[Start of Attachment]
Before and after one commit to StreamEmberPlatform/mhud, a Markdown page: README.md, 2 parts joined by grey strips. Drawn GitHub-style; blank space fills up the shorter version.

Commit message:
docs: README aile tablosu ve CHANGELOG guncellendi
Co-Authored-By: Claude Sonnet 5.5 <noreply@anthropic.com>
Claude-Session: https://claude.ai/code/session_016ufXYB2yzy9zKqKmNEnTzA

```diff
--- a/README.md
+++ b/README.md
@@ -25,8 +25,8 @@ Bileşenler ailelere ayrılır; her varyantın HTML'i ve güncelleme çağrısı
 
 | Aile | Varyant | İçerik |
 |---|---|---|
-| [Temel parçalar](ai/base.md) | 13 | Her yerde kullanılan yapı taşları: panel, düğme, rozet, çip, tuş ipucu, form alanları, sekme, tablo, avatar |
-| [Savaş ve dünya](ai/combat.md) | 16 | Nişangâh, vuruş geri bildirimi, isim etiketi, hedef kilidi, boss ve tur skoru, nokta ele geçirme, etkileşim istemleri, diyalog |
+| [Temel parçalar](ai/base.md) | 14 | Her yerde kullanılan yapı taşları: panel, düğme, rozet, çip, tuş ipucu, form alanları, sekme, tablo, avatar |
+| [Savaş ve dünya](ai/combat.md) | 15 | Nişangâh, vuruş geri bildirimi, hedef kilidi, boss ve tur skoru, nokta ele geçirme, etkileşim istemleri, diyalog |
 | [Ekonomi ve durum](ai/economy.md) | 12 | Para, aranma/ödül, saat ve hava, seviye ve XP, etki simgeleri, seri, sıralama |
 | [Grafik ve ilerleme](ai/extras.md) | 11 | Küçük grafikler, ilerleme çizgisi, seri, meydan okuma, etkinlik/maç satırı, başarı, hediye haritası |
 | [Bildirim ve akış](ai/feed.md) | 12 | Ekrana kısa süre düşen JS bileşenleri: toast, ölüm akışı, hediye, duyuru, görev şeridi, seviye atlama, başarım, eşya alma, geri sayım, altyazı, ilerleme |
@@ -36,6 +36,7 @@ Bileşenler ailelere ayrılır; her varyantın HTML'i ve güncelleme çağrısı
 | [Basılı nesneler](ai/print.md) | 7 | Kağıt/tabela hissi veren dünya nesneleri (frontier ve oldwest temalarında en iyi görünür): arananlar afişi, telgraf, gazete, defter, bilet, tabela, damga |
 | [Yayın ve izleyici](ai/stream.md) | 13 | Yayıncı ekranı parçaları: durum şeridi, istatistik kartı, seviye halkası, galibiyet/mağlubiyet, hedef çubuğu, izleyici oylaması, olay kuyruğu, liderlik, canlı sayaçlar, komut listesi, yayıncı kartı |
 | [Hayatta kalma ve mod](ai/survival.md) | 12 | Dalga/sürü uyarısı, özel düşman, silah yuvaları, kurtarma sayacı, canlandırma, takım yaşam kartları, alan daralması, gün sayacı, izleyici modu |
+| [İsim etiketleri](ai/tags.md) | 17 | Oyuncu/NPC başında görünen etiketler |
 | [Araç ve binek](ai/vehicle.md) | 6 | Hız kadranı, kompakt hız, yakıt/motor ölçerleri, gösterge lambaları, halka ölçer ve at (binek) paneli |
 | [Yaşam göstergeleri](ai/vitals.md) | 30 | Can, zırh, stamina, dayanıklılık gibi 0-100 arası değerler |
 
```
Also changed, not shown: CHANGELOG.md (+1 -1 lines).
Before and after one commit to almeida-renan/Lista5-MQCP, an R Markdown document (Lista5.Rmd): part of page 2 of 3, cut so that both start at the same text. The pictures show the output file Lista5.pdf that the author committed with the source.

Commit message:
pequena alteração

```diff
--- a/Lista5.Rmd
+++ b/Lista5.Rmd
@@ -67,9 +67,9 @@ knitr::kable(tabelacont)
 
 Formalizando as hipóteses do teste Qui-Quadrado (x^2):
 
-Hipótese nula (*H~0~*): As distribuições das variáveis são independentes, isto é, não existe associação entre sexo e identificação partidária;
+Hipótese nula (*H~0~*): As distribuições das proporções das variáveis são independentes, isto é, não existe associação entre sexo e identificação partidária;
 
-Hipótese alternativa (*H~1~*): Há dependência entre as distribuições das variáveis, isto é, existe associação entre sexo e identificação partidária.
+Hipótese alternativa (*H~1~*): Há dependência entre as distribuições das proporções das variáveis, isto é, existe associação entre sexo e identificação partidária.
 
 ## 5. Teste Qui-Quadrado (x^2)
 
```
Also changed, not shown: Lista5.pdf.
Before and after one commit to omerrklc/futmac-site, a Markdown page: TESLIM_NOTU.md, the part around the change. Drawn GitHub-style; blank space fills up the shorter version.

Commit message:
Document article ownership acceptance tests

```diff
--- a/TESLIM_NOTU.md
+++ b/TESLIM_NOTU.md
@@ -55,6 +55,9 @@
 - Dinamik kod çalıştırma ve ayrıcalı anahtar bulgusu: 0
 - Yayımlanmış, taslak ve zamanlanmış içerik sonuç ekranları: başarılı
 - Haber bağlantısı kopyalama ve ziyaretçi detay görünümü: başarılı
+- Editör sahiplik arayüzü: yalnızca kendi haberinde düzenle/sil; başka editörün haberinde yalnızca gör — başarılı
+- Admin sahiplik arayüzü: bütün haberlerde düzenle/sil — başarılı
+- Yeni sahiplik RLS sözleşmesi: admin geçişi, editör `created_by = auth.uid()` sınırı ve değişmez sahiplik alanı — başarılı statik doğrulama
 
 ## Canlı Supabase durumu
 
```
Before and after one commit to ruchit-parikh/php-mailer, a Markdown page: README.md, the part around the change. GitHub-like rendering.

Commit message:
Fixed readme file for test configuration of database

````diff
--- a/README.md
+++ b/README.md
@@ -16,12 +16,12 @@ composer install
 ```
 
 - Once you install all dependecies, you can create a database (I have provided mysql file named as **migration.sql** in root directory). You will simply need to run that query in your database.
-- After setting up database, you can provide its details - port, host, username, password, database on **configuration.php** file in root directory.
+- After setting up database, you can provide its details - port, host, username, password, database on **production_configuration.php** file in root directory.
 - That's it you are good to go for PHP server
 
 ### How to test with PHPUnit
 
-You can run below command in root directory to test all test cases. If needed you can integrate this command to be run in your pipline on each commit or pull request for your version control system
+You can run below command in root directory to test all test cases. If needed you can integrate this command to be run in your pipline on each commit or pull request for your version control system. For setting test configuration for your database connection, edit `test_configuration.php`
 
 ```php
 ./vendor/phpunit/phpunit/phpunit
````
[End of Attachment]
Go through the material above and set each line down verbatim.

Before and after one commit to StreamEmberPlatform/mhud, a Markdown page: README.md, 2 parts joined by grey strips. Drawn GitHub-style; blank space fills up the shorter version.

Commit message:
docs: README aile tablosu ve CHANGELOG guncellendi
Co-Authored-By: Claude Sonnet 5.5 <noreply@anthropic.com>
Claude-Session: https://claude.ai/code/session_016ufXYB2yzy9zKqKmNEnTzA

```diff
--- a/README.md
+++ b/README.md
@@ -25,8 +25,8 @@ Bileşenler ailelere ayrılır; her varyantın HTML'i ve güncelleme çağrısı
 
 | Aile | Varyant | İçerik |
 |---|---|---|
-| [Temel parçalar](ai/base.md) | 13 | Her yerde kullanılan yapı taşları: panel, düğme, rozet, çip, tuş ipucu, form alanları, sekme, tablo, avatar |
-| [Savaş ve dünya](ai/combat.md) | 16 | Nişangâh, vuruş geri bildirimi, isim etiketi, hedef kilidi, boss ve tur skoru, nokta ele geçirme, etkileşim istemleri, diyalog |
+| [Temel parçalar](ai/base.md) | 14 | Her yerde kullanılan yapı taşları: panel, düğme, rozet, çip, tuş ipucu, form alanları, sekme, tablo, avatar |
+| [Savaş ve dünya](ai/combat.md) | 15 | Nişangâh, vuruş geri bildirimi, hedef kilidi, boss ve tur skoru, nokta ele geçirme, etkileşim istemleri, diyalog |
 | [Ekonomi ve durum](ai/economy.md) | 12 | Para, aranma/ödül, saat ve hava, seviye ve XP, etki simgeleri, seri, sıralama |
 | [Grafik ve ilerleme](ai/extras.md) | 11 | Küçük grafikler, ilerleme çizgisi, seri, meydan okuma, etkinlik/maç satırı, başarı, hediye haritası |
 | [Bildirim ve akış](ai/feed.md) | 12 | Ekrana kısa süre düşen JS bileşenleri: toast, ölüm akışı, hediye, duyuru, görev şeridi, seviye atlama, başarım, eşya alma, geri sayım, altyazı, ilerleme |
@@ -36,6 +36,7 @@ Bileşenler ailelere ayrılır; her varyantın HTML'i ve güncelleme çağrısı
 | [Basılı nesneler](ai/print.md) | 7 | Kağıt/tabela hissi veren dünya nesneleri (frontier ve oldwest temalarında en iyi görünür): arananlar afişi, telgraf, gazete, defter, bilet, tabela, damga |
 | [Yayın ve izleyici](ai/stream.md) | 13 | Yayıncı ekranı parçaları: durum şeridi, istatistik kartı, seviye halkası, galibiyet/mağlubiyet, hedef çubuğu, izleyici oylaması, olay kuyruğu, liderlik, canlı sayaçlar, komut listesi, yayıncı kartı |
 | [Hayatta kalma ve mod](ai/survival.md) | 12 | Dalga/sürü uyarısı, özel düşman, silah yuvaları, kurtarma sayacı, canlandırma, takım yaşam kartları, alan daralması, gün sayacı, izleyici modu |
+| [İsim etiketleri](ai/tags.md) | 17 | Oyuncu/NPC başında görünen etiketler |
 | [Araç ve binek](ai/vehicle.md) | 6 | Hız kadranı, kompakt hız, yakıt/motor ölçerleri, gösterge lambaları, halka ölçer ve at (binek) paneli |
 | [Yaşam göstergeleri](ai/vitals.md) | 30 | Can, zırh, stamina, dayanıklılık gibi 0-100 arası değerler |
 
```
Also changed, not shown: CHANGELOG.md (+1 -1 lines).
Before and after one commit to almeida-renan/Lista5-MQCP, an R Markdown document (Lista5.Rmd): part of page 2 of 3, cut so that both start at the same text. The pictures show the output file Lista5.pdf that the author committed with the source.

Commit message:
pequena alteração

```diff
--- a/Lista5.Rmd
+++ b/Lista5.Rmd
@@ -67,9 +67,9 @@ knitr::kable(tabelacont)
 
 Formalizando as hipóteses do teste Qui-Quadrado (x^2):
 
-Hipótese nula (*H~0~*): As distribuições das variáveis são independentes, isto é, não existe associação entre sexo e identificação partidária;
+Hipótese nula (*H~0~*): As distribuições das proporções das variáveis são independentes, isto é, não existe associação entre sexo e identificação partidária;
 
-Hipótese alternativa (*H~1~*): Há dependência entre as distribuições das variáveis, isto é, existe associação entre sexo e identificação partidária.
+Hipótese alternativa (*H~1~*): Há dependência entre as distribuições das proporções das variáveis, isto é, existe associação entre sexo e identificação partidária.
 
 ## 5. Teste Qui-Quadrado (x^2)
 
```
Also changed, not shown: Lista5.pdf.
Before and after one commit to omerrklc/futmac-site, a Markdown page: TESLIM_NOTU.md, the part around the change. Drawn GitHub-style; blank space fills up the shorter version.

Commit message:
Document article ownership acceptance tests

```diff
--- a/TESLIM_NOTU.md
+++ b/TESLIM_NOTU.md
@@ -55,6 +55,9 @@
 - Dinamik kod çalıştırma ve ayrıcalı anahtar bulgusu: 0
 - Yayımlanmış, taslak ve zamanlanmış içerik sonuç ekranları: başarılı
 - Haber bağlantısı kopyalama ve ziyaretçi detay görünümü: başarılı
+- Editör sahiplik arayüzü: yalnızca kendi haberinde düzenle/sil; başka editörün haberinde yalnızca gör — başarılı
+- Admin sahiplik arayüzü: bütün haberlerde düzenle/sil — başarılı
+- Yeni sahiplik RLS sözleşmesi: admin geçişi, editör `created_by = auth.uid()` sınırı ve değişmez sahiplik alanı — başarılı statik doğrulama
 
 ## Canlı Supabase durumu
 
```
Before and after one commit to ruchit-parikh/php-mailer, a Markdown page: README.md, the part around the change. GitHub-like rendering.

Commit message:
Fixed readme file for test configuration of database

````diff
--- a/README.md
+++ b/README.md
@@ -16,12 +16,12 @@ composer install
 ```
 
 - Once you install all dependecies, you can create a database (I have provided mysql file named as **migration.sql** in root directory). You will simply need to run that query in your database.
-- After setting up database, you can provide its details - port, host, username, password, database on **configuration.php** file in root directory.
+- After setting up database, you can provide its details - port, host, username, password, database on **production_configuration.php** file in root directory.
 - That's it you are good to go for PHP server
 
 ### How to test with PHPUnit
 
-You can run below command in root directory to test all test cases. If needed you can integrate this command to be run in your pipline on each commit or pull request for your version control system
+You can run below command in root directory to test all test cases. If needed you can integrate this command to be run in your pipline on each commit or pull request for your version control system. For setting test configuration for your database connection, edit `test_configuration.php`
 
 ```php
 ./vendor/phpunit/phpunit/phpunit
````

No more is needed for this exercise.